I understand self-consciousness. No one wants to look odd. But let me offer a challenge – it’s not about us. The goal in worship, whether at home or at church, is to gradually forget about ourselves and become lost in our enjoyment of God. A while back I saw a little sign in a gift shop that said: “Dance like no one’s watching”. That captures the idea. I’m not suggesting that we overdo this and do crazy, distracting stuff, just that we learn to be transparently caught up in our love for Jesus without being too worried about what others might think.
5. I bring my “A” game to worship when I direct my focus primarily toward God
One of my problems in a worship service is that I tend to focus too much on others things – the quality of the production, how well I’m singing, what that other person next to me is doing, how I feel, and so on.
It’s normal to be aware of these things, but worship really flows when they fade into the background. Worship is about releasing our worries and distractions and focusing on God. It’s all about Him. We want Him to be exalted. We want Him to be the center of attention. Worship is about us giving back to God.
A successful worship service is not measured by whether or not I come away spiritually pumped. That can be nice, but it’s not the main purpose. A successful worship service occurs when God has received a generous gift of gratitude and praise from His people. So the main question is not: did the music go well, or did the preacher do a good job, or did it feel good to me? The main question is: Were we able to lift God up?

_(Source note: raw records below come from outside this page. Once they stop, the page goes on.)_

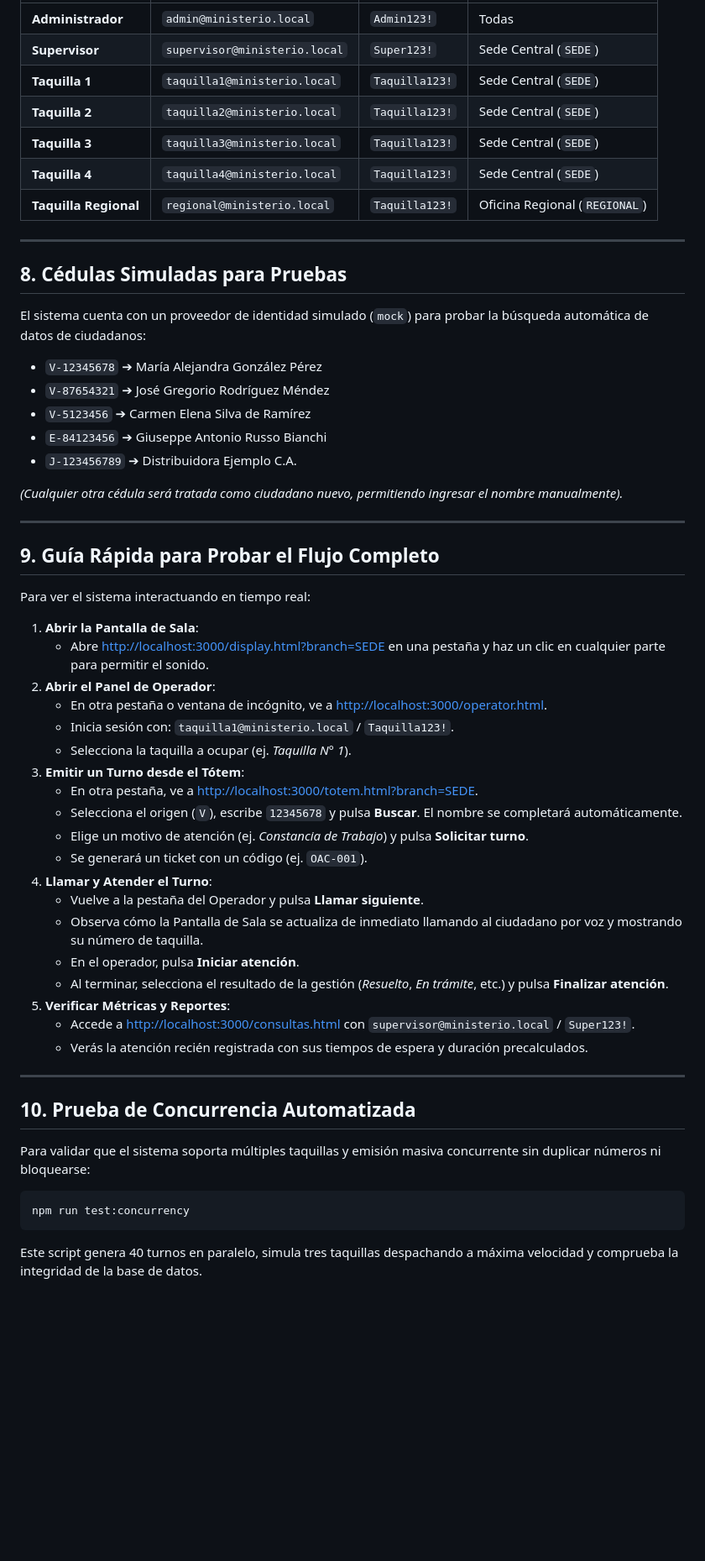
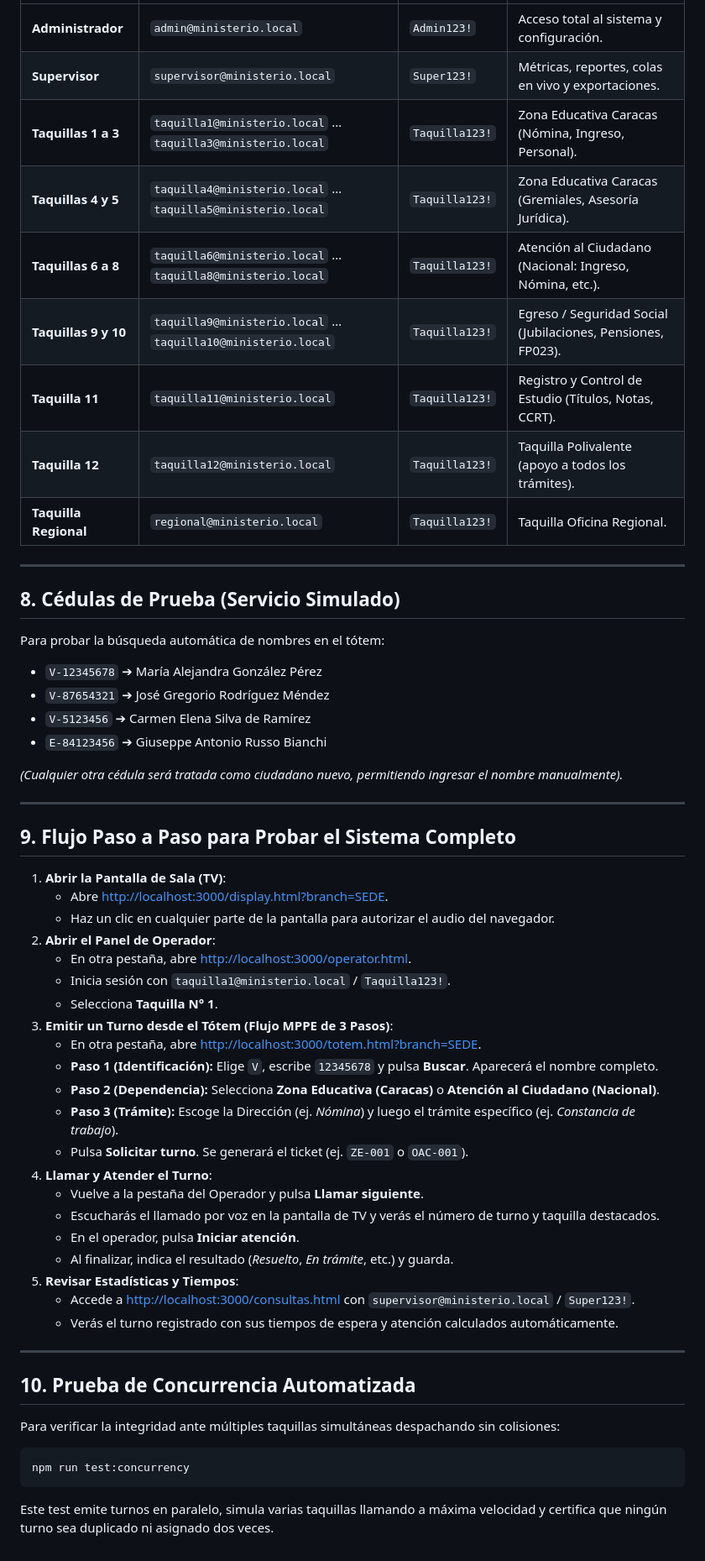
Before and after one commit to Anfriki/turnoflow, a Markdown page: GUIA_DESPLIEGUE_LOCAL.md, the part around one of its changes. Shown at 84% size. Rendered like a GitHub page; blank space fills up the shorter version.

Commit message:
docs: actualizar guia de despliegue local con flujo MPPE de 3 pasos y 12 taquillas

````diff
--- a/GUIA_DESPLIEGUE_LOCAL.md
+++ b/GUIA_DESPLIEGUE_LOCAL.md
@@ -113,59 +132,60 @@ Todos los usuarios fueron creados automáticamente por el comando `npm run db:se
 |---|---|---|---|
-| **Administrador** | `admin@ministerio.local` | `Admin123!` | Todas |
-| **Supervisor** | `supervisor@ministerio.local` | `Super123!` | Sede Central (`SEDE`) |
-| **Taquilla 1** | `taquilla1@ministerio.local` | `Taquilla123!` | Sede Central (`SEDE`) |
-| **Taquilla 2** | `taquilla2@ministerio.local` | `Taquilla123!` | Sede Central (`SEDE`) |
-| **Taquilla 3** | `taquilla3@ministerio.local` | `Taquilla123!` | Sede Central (`SEDE`) |
-| **Taquilla 4** | `taquilla4@ministerio.local` | `Taquilla123!` | Sede Central (`SEDE`) |
-| **Taquilla Regional**| `regional@ministerio.local` | `Taquilla123!` | Oficina Regional (`REGIONAL`) |
+| **Administrador** | `admin@ministerio.local` | `Admin123!` | Acceso total al sistema y configuración. |
+| **Supervisor** | `supervisor@ministerio.local` | `Super123!` | Métricas, reportes, colas en vivo y exportaciones. |
+| **Taquillas 1 a 3** | `taquilla1@ministerio.local` … `taquilla3@ministerio.local` | `Taquilla123!` | Zona Educativa Caracas (Nómina, Ingreso, Personal). |
+| **Taquillas 4 y 5** | `taquilla4@ministerio.local` … `taquilla5@ministerio.local` | `Taquilla123!` | Zona Educativa Caracas (Gremiales, Asesoría Jurídica). |
+| **Taquillas 6 a 8** | `taquilla6@ministerio.local` … `taquilla8@ministerio.local` | `Taquilla123!` | Atención al Ciudadano (Nacional: Ingreso, Nómina, etc.). |
+| **Taquillas 9 y 10** | `taquilla9@ministerio.local` … `taquilla10@ministerio.local` | `Taquilla123!` | Egreso / Seguridad Social (Jubilaciones, Pensiones, FP023). |
+| **Taquilla 11** | `taquilla11@ministerio.local` | `Taquilla123!` | Registro y Control de Estudio (Títulos, Notas, CCRT). |
+| **Taquilla 12** | `taquilla12@ministerio.local` | `Taquilla123!` | Taquilla Polivalente (apoyo a todos los trámites). |
+| **Taquilla Regional**| `regional@ministerio.local` | `Taquilla123!` | Taquilla Oficina Regional. |
 
 ---
 
-## 8. Cédulas Simuladas para Pruebas
+## 8. Cédulas de Prueba (Servicio Simulado)
 
-El sistema cuenta con un proveedor de identidad simulado (`mock`) para probar la búsqueda automática de datos de ciudadanos:
+Para probar la búsqueda automática de nombres en el tótem:
 
 - `V-12345678` ➔ María Alejandra González Pérez
 - `V-87654321` ➔ José Gregorio Rodríguez Méndez
 - `V-5123456` ➔ Carmen Elena Silva de Ramírez
 - `E-84123456` ➔ Giuseppe Antonio Russo Bianchi
-- `J-123456789` ➔ Distribuidora Ejemplo C.A.
 
 *(Cualquier otra cédula será tratada como ciudadano nuevo, permitiendo ingresar el nombre manualmente).*
 
 ---
 
-## 9. Guía Rápida para Probar el Flujo Completo
+## 9. Flujo Paso a Paso para Probar el Sistema Completo
 
-Para ver el sistema interactuando en tiempo real:
-
-1. **Abrir la Pantalla de Sala**:
-   - Abre [http://localhost:3000/display.html?branch=SEDE](http://localhost:3000/display.html?branch=SEDE) en una pestaña y haz un clic en cualquier parte para permitir el sonido.
+1. **Abrir la Pantalla de Sala (TV)**:
+   - Abre [http://localhost:3000/display.html?branch=SEDE](http://localhost:3000/display.html?branch=SEDE).
+   - Haz un clic en cualquier parte de la pantalla para autorizar el audio del navegador.
 2. **Abrir el Panel de Operador**:
-   - En otra pestaña o ventana de incógnito, ve a [http://localhost:3000/operator.html](http://localhost:3000/operator.html).
-   - Inicia sesión con: `taquilla1@ministerio.local` / `Taquilla123!`.
-   - Selecciona la taquilla a ocupar (ej. *Taquilla N° 1*).
-3. **Emitir un Turno desde el Tótem**:
-   - En otra pestaña, ve a [http://localhost:3000/totem.html?branch=SEDE](http://localhost:3000/totem.html?branch=SEDE).
-   - Selecciona el origen (`V`), escribe `12345678` y pulsa **Buscar**. El nombre se completará automáticamente.
-   - Elige un motivo de atención (ej. *Constancia de Trabajo*) y pulsa **Solicitar turno**.
-   - Se generará un ticket con un código (ej. `OAC-001`).
+   - En otra pestaña, abre [http://localhost:3000/operator.html](http://localhost:3000/operator.html).
+   - Inicia sesión con `taquilla1@ministerio.local` / `Taquilla123!`.
+   - Selecciona **Taquilla N° 1**.
+3. **Emitir un Turno desde el Tótem (Flujo MPPE de 3 Pasos)**:
+   - En otra pestaña, abre [http://localhost:3000/totem.html?branch=SEDE](http://localhost:3000/totem.html?branch=SEDE).
+   - **Paso 1 (Identificación):** Elige `V`, escribe `12345678` y pulsa **Buscar**. Aparecerá el nombre completo.
+   - **Paso 2 (Dependencia):** Selecciona **Zona Educativa (Caracas)** o **Atención al Ciudadano (Nacional)**.
+   - **Paso 3 (Trámite):** Escoge la Dirección (ej. *Nómina*) y luego el trámite específico (ej. *Constancia de trabajo*).
+   - Pulsa **Solicitar turno**. Se generará el ticket (ej. `ZE-001` o `OAC-001`).
 4. **Llamar y Atender el Turno**:
    - Vuelve a la pestaña del Operador y pulsa **Llamar siguiente**.
-   - Observa cómo la Pantalla de Sala se actualiza de inmediato llamando al ciudadano por voz y mostrando su número de taquilla.
+   - Escucharás el llamado por voz en la pantalla de TV y verás el número de turno y taquilla destacados.
    - En el operador, pulsa **Iniciar atención**.
-   - Al terminar, selecciona el resultado de la gestión (*Resuelto*, *En trámite*, etc.) y pulsa **Finalizar atención**.
-5. **Verificar Métricas y Reportes**:
+   - Al finalizar, indica el resultado (*Resuelto*, *En trámite*, etc.) y guarda.
+5. **Revisar Estadísticas y Tiempos**:
    - Accede a [http://localhost:3000/consultas.html](http://localhost:3000/consultas.html) con `supervisor@ministerio.local` / `Super123!`.
-   - Verás la atención recién registrada con sus tiempos de espera y duración precalculados.
+   - Verás el turno registrado con sus tiempos de espera y atención calculados automáticamente.
 
 ---
 
 ## 10. Prueba de Concurrencia Automatizada
 
-Para validar que el sistema soporta múltiples taquillas y emisión masiva concurrente sin duplicar números ni bloquearse:
+Para verificar la integridad ante múltiples taquillas simultáneas despachando sin colisiones:
 
 ```bash
 npm run test:concurrency
 ```
-Este script genera 40 turnos en paralelo, simula tres taquillas despachando a máxima velocidad y comprueba la integridad de la base de datos.
+Este test emite turnos en paralelo, simula varias taquillas llamando a máxima velocidad y certifica que ningún turno sea duplicado ni asignado dos veces.
````
Also changed, not shown: other parts of GUIA_DESPLIEGUE_LOCAL.md (+54 -35 lines).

I find this sort of focus requires me to grow spiritually. It requires practice. But what’s exciting is that when, even for a few moments, I focus more on God than on myself, worship becomes so much better. He is exalted and when He is exalted my heart draws nearer to Him. I too am blessed when I focus on blessing God.